  • With foot traffic resuming at the Humane Society, we once again welcome you to drop off donations of pet food, cleaning supplies, cat carriers, traps, and clean large towels.  To help keep our visitor numbers manageable, we are asking that you continue to hold off on donations of blankets, metal dog crates, and newspapers. Donations can also be made online at

What steps is the Humane Society taking to ensure everyone’s safety? 

The health and safety of our animals and the community continues to be our highest priority.  A number of measures have been implemented to help ensure everyone’s safety, including:

· Physical changes like plexiglass barriers and floor markers, as well as a separate waiting area for adopters and fosters with medical appointments.  

· Staggering intake and appointments times to maintain a safe volume of customers and staff and support physical distancing

· Regular disinfecting of all high touch surfaces

· Face coverings mandatory for all adopters/ clinic clients and staff working with those customers due to the reduced ability to physically distance.  If you don’t have one we have them available for purchase

· Tap payment for debit or credit transactions under $100 and increased ability to pre-pay by phone prior to your visit

· Staff are regularly asked to self-assess their own risk and stay home if they are ill, and clients and customers are also asked to stay home if they have risk factors.  

Can I catch the virus from my pet or vice versa? 

Continue to love your pets!  There have been a few cases where cats or dogs living with people who had the virus tested positive, but all are believed to be human to animal transmission. There have not been any reports of transmission from a companion animal to a person, despite a widespread international pandemic.  If you have COVID-19 and have been around your pets, out of caution it’s recommended that you keep your pets inside and away from other people as long as you have the ability to continue to care for them. This will not only prevent the remote risk of them carrying the virus outside the home, but allows both of you to continue to comfort each other.  For a great resource on pets and COVID-19 visit:

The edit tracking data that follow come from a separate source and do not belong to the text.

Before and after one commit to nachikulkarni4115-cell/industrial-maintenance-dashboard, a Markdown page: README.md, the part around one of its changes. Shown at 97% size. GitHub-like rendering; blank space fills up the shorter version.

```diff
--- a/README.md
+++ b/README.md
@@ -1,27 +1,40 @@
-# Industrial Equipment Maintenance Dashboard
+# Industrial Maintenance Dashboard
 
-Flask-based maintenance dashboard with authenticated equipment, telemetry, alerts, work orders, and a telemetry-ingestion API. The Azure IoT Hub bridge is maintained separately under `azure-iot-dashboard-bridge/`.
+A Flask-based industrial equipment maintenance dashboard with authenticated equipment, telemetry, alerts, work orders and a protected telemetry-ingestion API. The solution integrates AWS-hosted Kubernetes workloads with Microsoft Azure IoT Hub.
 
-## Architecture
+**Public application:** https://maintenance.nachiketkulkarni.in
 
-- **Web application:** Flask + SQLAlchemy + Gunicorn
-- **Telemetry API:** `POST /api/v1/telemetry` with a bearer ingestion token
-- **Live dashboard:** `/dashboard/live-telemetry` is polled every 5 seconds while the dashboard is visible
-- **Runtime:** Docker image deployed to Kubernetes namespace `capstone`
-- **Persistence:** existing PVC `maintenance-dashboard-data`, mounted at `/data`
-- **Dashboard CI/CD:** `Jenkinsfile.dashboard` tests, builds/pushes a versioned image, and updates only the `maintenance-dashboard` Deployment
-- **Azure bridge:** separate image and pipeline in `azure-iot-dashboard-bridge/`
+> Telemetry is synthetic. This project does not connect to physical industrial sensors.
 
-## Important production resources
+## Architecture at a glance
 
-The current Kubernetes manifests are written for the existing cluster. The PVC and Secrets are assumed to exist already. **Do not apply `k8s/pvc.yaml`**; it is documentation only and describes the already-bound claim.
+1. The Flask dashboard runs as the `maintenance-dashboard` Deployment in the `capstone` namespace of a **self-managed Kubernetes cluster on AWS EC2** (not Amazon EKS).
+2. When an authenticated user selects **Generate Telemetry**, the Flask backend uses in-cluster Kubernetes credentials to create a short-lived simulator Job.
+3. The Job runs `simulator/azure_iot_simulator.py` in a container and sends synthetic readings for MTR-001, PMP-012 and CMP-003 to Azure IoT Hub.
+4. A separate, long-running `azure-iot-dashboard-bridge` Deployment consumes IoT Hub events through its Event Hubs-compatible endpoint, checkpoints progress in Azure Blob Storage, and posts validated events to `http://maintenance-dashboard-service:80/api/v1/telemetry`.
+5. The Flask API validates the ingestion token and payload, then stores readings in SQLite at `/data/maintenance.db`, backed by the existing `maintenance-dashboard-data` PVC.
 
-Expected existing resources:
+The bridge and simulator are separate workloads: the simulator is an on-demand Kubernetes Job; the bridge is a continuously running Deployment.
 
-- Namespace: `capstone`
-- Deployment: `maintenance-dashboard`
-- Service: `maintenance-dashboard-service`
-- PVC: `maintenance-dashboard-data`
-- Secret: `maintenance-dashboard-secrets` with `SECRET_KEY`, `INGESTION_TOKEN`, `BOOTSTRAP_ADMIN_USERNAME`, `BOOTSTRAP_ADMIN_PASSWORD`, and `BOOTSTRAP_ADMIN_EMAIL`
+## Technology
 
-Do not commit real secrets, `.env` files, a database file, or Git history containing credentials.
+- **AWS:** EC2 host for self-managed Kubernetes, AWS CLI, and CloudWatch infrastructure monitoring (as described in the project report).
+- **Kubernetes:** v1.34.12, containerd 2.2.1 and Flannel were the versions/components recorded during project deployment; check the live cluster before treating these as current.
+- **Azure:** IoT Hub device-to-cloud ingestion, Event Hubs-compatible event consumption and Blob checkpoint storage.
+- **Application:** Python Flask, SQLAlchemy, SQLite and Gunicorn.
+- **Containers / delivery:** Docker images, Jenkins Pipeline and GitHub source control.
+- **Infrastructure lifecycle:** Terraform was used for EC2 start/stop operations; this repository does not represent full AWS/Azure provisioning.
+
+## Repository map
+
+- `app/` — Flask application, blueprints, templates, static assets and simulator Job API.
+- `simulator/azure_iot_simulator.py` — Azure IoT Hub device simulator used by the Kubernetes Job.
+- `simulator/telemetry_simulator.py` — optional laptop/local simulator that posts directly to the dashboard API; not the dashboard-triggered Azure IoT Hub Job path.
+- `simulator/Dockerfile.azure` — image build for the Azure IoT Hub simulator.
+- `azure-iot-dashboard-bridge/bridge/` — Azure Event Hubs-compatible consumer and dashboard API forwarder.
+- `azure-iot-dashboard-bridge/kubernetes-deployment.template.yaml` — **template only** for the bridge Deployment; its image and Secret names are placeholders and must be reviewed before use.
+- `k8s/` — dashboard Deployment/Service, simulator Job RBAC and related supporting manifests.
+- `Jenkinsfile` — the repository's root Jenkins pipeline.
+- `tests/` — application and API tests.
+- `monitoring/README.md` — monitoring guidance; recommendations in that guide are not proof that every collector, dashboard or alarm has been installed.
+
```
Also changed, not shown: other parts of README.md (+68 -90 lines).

How can I prepare now in case I get sick?

It is important to have a plan in place for all members of your household to respond to any emergency, including illness. In addition to preparations typically recommended for any natural disaster threat, have a plan for what would happen if you become ill and need to be hospitalized. Consider what provisions and pet supplies you would need for you and your pet if you were quarantined for an extended period of time, and also consider who would assist if you needed to find temporary alternate housing for your pet should you become unable to care for them. If you aren’t feeling well but are still able to provide care for your pet, please keep them at home with you where they’re most comfortable.

Pet owners should always have a “pet preparedness plan” in case of emergencies. That includes:

  • Name and contact information for the person who can care for your pets
  • Name and contact information for your back-up in case your go-to is no longer able to help
  • Food, treats, a leash, a couple of toys, and any other supplies necessary to care for your pet for at least two weeks
  • A crate or carrier to transport your pet
  • Vaccination records
  • Collars with ID tags (and don’t forget to make sure your pet’s microchip information is up to date)
  • Medications and prescriptions, along with a list of instructions
  • Daily care instructions (here is a great sample)
  • Contact information for your veterinary clinic